◆ Assignment
The lines needed are those below that contain the word "antenna"; copy each one.
****************
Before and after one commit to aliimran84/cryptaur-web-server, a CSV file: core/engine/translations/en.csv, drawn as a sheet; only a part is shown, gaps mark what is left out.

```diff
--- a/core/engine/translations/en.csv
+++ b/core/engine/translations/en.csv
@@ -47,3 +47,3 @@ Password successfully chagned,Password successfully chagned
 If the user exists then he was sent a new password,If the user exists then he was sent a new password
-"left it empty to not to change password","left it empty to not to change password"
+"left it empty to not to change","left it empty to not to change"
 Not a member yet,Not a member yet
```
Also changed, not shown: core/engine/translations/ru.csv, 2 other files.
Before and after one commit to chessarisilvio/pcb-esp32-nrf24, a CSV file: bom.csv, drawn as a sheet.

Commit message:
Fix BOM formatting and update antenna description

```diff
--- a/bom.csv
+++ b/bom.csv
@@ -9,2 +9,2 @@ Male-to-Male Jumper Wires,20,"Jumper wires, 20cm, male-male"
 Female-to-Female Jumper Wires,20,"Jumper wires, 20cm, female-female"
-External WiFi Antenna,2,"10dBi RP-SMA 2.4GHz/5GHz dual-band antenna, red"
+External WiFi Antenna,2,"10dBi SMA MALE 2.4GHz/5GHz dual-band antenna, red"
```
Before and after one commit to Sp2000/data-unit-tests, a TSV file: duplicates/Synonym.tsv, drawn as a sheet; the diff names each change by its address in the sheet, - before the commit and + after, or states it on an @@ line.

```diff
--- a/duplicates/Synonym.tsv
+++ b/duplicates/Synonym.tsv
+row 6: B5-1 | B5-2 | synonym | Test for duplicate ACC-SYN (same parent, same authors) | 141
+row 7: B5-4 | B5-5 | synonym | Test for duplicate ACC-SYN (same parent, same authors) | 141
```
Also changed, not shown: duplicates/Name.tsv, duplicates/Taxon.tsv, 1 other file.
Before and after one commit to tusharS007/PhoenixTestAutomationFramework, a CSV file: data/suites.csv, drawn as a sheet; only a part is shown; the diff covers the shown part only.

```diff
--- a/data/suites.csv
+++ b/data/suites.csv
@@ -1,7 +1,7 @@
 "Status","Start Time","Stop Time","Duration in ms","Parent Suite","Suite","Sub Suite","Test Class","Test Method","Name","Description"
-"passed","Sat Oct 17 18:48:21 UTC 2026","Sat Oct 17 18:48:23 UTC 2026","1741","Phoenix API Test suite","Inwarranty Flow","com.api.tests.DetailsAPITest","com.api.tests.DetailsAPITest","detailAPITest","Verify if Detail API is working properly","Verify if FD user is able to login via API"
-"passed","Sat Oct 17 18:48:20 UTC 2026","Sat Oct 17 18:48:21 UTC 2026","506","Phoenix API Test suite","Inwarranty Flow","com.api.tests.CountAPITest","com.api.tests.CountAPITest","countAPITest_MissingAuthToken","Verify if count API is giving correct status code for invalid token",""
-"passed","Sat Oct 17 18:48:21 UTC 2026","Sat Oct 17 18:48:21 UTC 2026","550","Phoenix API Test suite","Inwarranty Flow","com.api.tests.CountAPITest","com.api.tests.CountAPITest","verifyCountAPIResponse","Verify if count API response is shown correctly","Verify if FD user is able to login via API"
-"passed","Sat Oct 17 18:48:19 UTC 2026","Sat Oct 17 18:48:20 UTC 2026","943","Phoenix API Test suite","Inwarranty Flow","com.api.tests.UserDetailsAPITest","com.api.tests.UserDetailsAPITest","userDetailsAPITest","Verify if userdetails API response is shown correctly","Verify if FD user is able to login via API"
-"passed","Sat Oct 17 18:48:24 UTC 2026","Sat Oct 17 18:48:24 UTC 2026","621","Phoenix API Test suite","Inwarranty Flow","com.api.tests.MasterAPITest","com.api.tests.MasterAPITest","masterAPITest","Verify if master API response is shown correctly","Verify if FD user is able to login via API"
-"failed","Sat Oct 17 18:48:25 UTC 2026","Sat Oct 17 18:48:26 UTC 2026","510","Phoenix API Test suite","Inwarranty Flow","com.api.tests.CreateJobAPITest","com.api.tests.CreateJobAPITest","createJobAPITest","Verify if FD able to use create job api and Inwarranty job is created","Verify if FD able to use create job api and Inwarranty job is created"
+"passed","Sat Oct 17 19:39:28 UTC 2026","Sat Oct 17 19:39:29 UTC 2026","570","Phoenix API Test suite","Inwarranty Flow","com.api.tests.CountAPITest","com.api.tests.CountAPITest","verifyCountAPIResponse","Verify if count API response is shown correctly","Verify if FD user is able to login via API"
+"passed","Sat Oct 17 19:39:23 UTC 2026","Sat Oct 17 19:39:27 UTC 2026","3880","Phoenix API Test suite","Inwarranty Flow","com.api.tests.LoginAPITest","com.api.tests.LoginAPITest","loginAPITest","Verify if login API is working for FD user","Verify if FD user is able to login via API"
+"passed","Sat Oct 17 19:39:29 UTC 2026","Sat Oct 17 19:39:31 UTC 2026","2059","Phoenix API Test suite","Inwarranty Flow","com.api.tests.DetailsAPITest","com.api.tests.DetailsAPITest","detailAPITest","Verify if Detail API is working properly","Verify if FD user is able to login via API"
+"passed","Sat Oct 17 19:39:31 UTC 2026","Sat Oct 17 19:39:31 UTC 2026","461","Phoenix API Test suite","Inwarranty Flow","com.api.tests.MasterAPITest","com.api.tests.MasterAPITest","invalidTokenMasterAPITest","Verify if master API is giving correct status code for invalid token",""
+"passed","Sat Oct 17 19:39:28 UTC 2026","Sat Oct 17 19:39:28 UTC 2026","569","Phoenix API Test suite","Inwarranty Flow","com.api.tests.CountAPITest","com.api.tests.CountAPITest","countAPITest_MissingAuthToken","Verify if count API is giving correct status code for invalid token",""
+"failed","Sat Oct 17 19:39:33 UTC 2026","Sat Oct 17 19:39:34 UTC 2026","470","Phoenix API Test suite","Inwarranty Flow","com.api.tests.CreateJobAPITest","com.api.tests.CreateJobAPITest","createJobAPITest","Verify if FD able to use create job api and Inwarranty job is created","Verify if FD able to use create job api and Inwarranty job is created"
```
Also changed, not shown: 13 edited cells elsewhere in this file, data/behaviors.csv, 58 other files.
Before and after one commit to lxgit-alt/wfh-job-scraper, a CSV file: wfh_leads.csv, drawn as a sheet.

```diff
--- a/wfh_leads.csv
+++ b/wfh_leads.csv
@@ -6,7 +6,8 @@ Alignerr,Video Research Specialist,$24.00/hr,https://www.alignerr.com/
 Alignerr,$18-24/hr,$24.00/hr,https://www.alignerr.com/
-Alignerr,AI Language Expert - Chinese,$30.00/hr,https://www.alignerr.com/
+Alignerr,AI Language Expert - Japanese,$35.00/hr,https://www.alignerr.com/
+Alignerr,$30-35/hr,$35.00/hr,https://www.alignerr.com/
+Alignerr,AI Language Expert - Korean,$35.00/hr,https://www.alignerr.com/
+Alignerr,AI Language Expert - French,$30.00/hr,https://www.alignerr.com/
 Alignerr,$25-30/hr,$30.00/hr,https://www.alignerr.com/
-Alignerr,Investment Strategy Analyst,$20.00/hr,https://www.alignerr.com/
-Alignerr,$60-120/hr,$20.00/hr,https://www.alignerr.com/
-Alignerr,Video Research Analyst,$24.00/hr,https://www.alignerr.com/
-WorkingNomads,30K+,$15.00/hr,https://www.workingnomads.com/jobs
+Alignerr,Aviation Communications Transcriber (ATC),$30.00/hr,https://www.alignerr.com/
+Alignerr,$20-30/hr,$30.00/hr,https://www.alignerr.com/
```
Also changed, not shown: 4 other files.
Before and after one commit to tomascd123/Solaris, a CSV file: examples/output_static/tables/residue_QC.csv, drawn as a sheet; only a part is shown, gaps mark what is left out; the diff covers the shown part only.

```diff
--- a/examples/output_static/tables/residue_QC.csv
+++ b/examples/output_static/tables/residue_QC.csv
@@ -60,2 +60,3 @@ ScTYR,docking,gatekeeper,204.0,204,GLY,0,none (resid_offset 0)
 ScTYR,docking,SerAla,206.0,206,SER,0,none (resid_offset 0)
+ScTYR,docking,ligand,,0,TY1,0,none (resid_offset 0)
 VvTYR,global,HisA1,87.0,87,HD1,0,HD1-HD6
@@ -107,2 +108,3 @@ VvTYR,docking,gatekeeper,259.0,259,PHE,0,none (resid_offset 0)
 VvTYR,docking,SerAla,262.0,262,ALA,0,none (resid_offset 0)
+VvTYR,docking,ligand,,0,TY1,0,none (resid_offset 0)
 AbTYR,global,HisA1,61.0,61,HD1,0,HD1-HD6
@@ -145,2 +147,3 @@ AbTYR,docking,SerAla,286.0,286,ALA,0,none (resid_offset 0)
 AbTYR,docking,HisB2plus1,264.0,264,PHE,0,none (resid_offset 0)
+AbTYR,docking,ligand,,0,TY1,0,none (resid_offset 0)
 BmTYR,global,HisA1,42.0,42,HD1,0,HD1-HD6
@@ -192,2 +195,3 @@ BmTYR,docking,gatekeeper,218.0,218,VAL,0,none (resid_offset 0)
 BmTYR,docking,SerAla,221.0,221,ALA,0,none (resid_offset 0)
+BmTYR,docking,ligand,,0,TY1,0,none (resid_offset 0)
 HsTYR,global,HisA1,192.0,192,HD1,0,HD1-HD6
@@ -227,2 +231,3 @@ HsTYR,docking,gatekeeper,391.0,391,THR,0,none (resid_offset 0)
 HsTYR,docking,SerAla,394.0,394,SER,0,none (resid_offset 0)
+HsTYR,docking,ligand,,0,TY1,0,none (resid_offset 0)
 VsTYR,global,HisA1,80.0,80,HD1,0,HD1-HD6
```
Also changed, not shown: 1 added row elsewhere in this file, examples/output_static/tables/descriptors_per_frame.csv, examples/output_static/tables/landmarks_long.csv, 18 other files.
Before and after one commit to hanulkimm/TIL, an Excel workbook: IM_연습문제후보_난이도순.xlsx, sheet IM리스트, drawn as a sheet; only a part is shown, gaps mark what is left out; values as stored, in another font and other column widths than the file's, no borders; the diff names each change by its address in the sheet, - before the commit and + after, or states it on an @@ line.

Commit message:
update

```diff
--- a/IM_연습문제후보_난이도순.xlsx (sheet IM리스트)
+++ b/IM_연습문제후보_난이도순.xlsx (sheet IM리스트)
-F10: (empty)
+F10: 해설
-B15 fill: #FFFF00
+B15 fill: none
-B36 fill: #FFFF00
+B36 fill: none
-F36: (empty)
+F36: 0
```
****************
◆ Response for this exercise
Fix BOM formatting and update antenna description
-External WiFi Antenna,2,"10dBi RP-SMA 2.4GHz/5GHz dual-band antenna, red"
+External WiFi Antenna,2,"10dBi SMA MALE 2.4GHz/5GHz dual-band antenna, red"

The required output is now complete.